With Christmas just around the corner, it’s important for dog owners to recognise what can be dangerous or toxic to dogs this festive season.
Christmas will be here before we know it; with decorations and trees going up a little earlier this year the run-up has been longer but, somehow feels shorter? It’s a time of twinkling lights, irresistible food smells, hanging chocolate, tinsel, baubles and music. Though these are all fun and festive parts of Christmas its important for dog owners to know how to keep our perfect pooches safe this Christmas. From chewing tinsel to sneaking morsels, we here at Relax My Dog have some helpful tips on keeping your pooch safe this festive season!
Christmas Ornaments – What’s Christmas without a Christmas tree? And what’s a Christmas tree without baubles and ornaments? Unfortunately Christmas tree ornaments have the potential to be dangerous to your dog; they could stand on them, shattering them, which can result in a serious cut. They could be chewed or swallowed which could spell disaster or an expensive vets trip. Make sure you pick up any fallen ornaments and get rid of any that are already broken. Even better, decorate your tree with our doggy in mind; any breakable, chewable or edible (including candy) baubles should only be hung on the top parts of your tree, out of your dogs reach.
Tinsel & Lights – Tinsel is another tempting one for the Christmas tree, but can be dangerous if your dog decides to chew or swallow it. It being a string object, if your dog ingests it, there is the danger that it’ll choke them or cause an internal blockage. Best to be safe, keep tinsel away from your dog, high up on the tree or omitted completely. This also goes for string lights, same dangers plus electricity! Make sure all lose cables are tidied away and inaccessible to your dog.
Chocolate – It’s dog owner 101; chocolate is toxic to dogs and can cause serious problems. Even small amounts can cause vomiting, diarrhea, seizures and even death in some cases. Avoid putting chocolates on the tree at all if you have a dog, especially a larger dog breed, as the temptation might just be too great for them to snaffle a snack! With that in mind too, be careful with your own chocolate treats; don’t leave them out unattended and clear up any spills or crumbs you might drop. You don’t want your dog accidently licking our cleaning up something that can be so dangerous to them.
Christmas Pudding & Mince Pies– Another staple of the festive period, mince pies and warm Christmas pudding! Unfortunately things like raisins, currants, sultanas and other dried fruit products are toxic to your dog. Even eating just a small amount can cause kidney failure – as tempting as it might be to give into those big, begging eyes, it’s just not worth the risk. As before, make sure these treats are not left unattended and all crumbs and spills are cleaned up before your dog can help “clean up”!
Alcohol – Having a tipple, snifter or “wee dram” of something over Christmas is also very common and can add to the Christmas cheer! But be careful with leaving drinks out around your dog this festive time; alcohol affects dogs as it does humans; they can become wobbly, drowsy and, if consumed in excess, can cause coma and death. Just make sure drinks ae left our of reach of curious dogs!

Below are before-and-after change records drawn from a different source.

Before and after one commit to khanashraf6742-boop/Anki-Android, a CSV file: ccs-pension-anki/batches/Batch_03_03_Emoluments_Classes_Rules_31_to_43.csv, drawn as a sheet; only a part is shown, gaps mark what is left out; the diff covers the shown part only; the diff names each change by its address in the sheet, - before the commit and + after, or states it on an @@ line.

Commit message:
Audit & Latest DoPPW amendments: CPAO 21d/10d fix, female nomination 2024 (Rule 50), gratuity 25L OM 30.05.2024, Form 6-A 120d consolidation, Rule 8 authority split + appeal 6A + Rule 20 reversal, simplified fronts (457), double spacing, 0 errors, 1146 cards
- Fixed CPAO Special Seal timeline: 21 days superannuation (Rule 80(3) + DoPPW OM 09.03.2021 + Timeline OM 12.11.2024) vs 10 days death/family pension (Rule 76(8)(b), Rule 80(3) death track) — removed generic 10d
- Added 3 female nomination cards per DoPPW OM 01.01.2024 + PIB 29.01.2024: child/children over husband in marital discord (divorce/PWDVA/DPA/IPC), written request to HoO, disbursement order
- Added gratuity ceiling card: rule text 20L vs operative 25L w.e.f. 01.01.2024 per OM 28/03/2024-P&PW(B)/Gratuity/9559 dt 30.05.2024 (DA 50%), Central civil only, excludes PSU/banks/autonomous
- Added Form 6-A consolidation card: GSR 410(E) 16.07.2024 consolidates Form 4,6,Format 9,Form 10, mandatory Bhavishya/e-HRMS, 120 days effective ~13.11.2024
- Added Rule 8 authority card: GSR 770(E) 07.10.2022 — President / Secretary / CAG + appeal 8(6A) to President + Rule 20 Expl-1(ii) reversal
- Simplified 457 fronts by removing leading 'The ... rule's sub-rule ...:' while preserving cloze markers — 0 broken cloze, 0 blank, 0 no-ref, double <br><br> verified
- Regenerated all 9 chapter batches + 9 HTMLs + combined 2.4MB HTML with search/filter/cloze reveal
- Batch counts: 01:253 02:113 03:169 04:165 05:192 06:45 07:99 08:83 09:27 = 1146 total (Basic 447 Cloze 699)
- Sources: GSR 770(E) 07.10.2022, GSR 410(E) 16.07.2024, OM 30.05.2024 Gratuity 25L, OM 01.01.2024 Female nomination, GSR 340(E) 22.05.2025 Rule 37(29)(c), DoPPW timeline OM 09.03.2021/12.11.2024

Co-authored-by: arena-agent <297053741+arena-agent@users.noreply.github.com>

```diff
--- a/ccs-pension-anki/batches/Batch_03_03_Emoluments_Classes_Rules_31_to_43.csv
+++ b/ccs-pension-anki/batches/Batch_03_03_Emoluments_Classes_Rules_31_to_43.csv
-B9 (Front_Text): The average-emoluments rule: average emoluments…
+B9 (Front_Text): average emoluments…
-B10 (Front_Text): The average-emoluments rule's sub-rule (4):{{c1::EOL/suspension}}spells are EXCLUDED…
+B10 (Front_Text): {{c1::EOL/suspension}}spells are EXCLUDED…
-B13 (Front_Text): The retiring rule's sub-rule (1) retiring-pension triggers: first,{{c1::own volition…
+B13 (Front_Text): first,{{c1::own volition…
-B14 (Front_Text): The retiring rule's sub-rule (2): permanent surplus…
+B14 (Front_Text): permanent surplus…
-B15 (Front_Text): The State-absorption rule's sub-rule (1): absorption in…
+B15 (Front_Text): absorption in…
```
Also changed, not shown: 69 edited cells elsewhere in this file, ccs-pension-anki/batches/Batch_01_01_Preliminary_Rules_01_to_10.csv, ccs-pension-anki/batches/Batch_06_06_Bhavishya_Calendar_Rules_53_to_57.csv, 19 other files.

Christmas Plants – Sometimes loved ones will gift lovely Christmas plants, including holly, mistletoe, poinsettia and ivy. These plants are lovely and often part of wreath arrangements, and while they aren’t highly toxic to your dog (except the American species of mistletoe), if ingested or chewed on can cause mouth irritation and stomach upset. Just to be safe, make sure these thigs are out of doggy chewing reach or, if you prefer, get fake versions of these plants.
Christmas tree – Fallen pine needles can cause injury’s to your dogs paw pads and if ingested can cause mild stomach upset. If you have a real tree standing in water, make sure this part is completely covered. Pine sap mixing with the water can makes it poisonous to drink. The best way to make sure your dog doesn’t come into contact with these things is to have the tree high up on a table, away from them, or have a dog/child gate surrounding it. This also stops them getting to unopened gifts!

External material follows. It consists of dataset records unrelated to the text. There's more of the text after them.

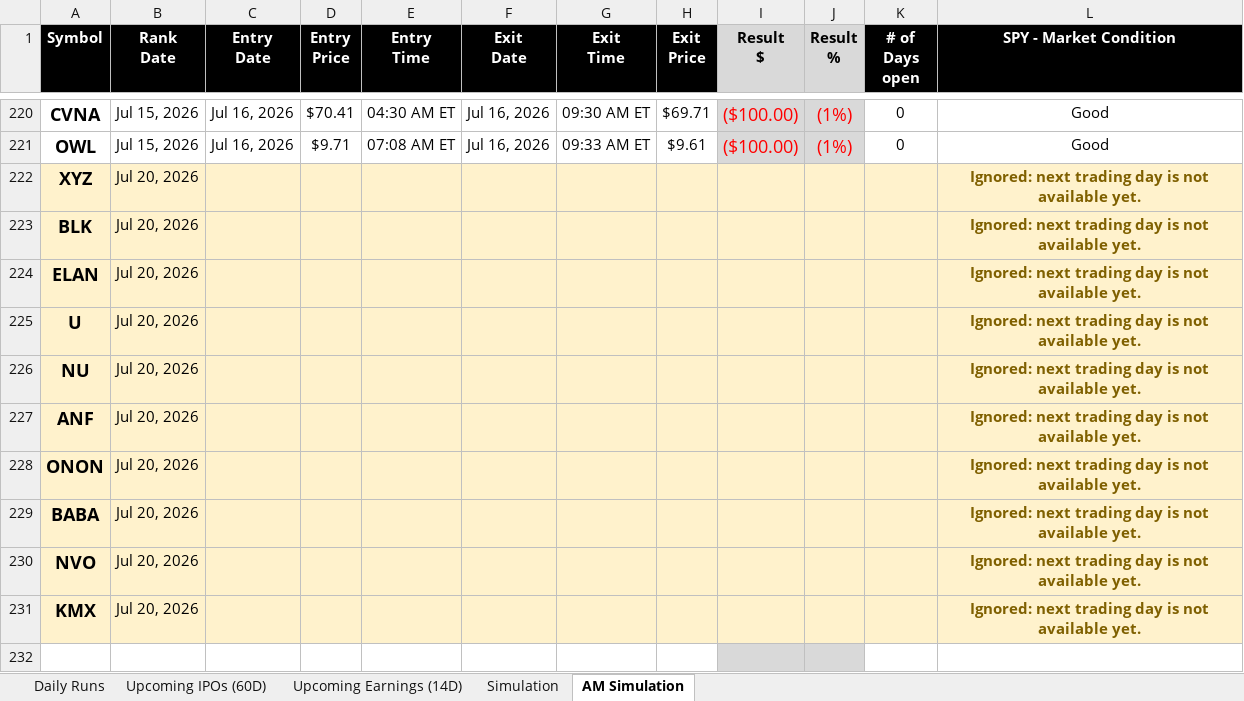
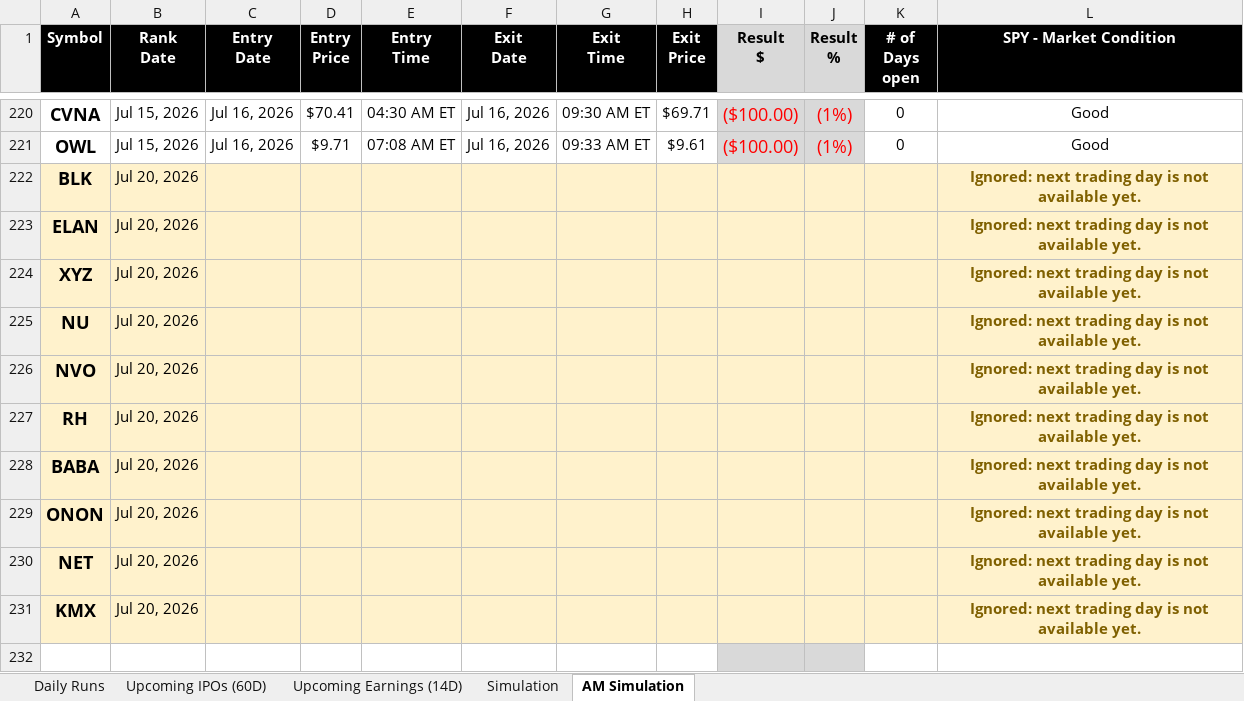
Before and after one commit to codenamev99/invest2.0, an Excel workbook: results.xlsx, sheet AM Simulation, drawn as a sheet; only a part is shown, gaps mark what is left out; values as stored, in another font and other column widths than the file's, no borders; removed rows and columns are numbered as before the commit, all else as after; the diff names each change by its address in the sheet, - before the commit and + after, or states it on an @@ line.

```diff
--- a/results.xlsx (sheet AM Simulation)
+++ b/results.xlsx (sheet AM Simulation)
-row 222: XYZ | Jul 20, 2026 |  |  |  |  |  |  |  |  |  | Ignored: next trading day is not available yet.
-A224 (Symbol): U
+A224 (Symbol): XYZ
-A226 (Symbol): ANF
+A226 (Symbol): NVO
+row 227: RH | Jul 20, 2026 |  |  |  |  |  |  |  |  |  | Ignored: next trading day is not available yet.
@@ row 229 moved to row 228: BABA @@
-A230 (Symbol): NVO
+A230 (Symbol): NET
```
Also changed, not shown: sheet Daily Runs, sheet Simulation, sheet Upcoming Earnings (14D).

So there are some Christmas safety tips to help keep your furry friend healthy and happy this Christmas! There is so much to enjoy over the festive period, it’s much better knowing all of your loved ones are going to be safe and can enjoy themselves!
Please do bear in mind that everything in this post is strictly advisory and has been gathered from various reputable sources from the internet. We’re not vets, and you should always seek professional advice if you ever have concerns.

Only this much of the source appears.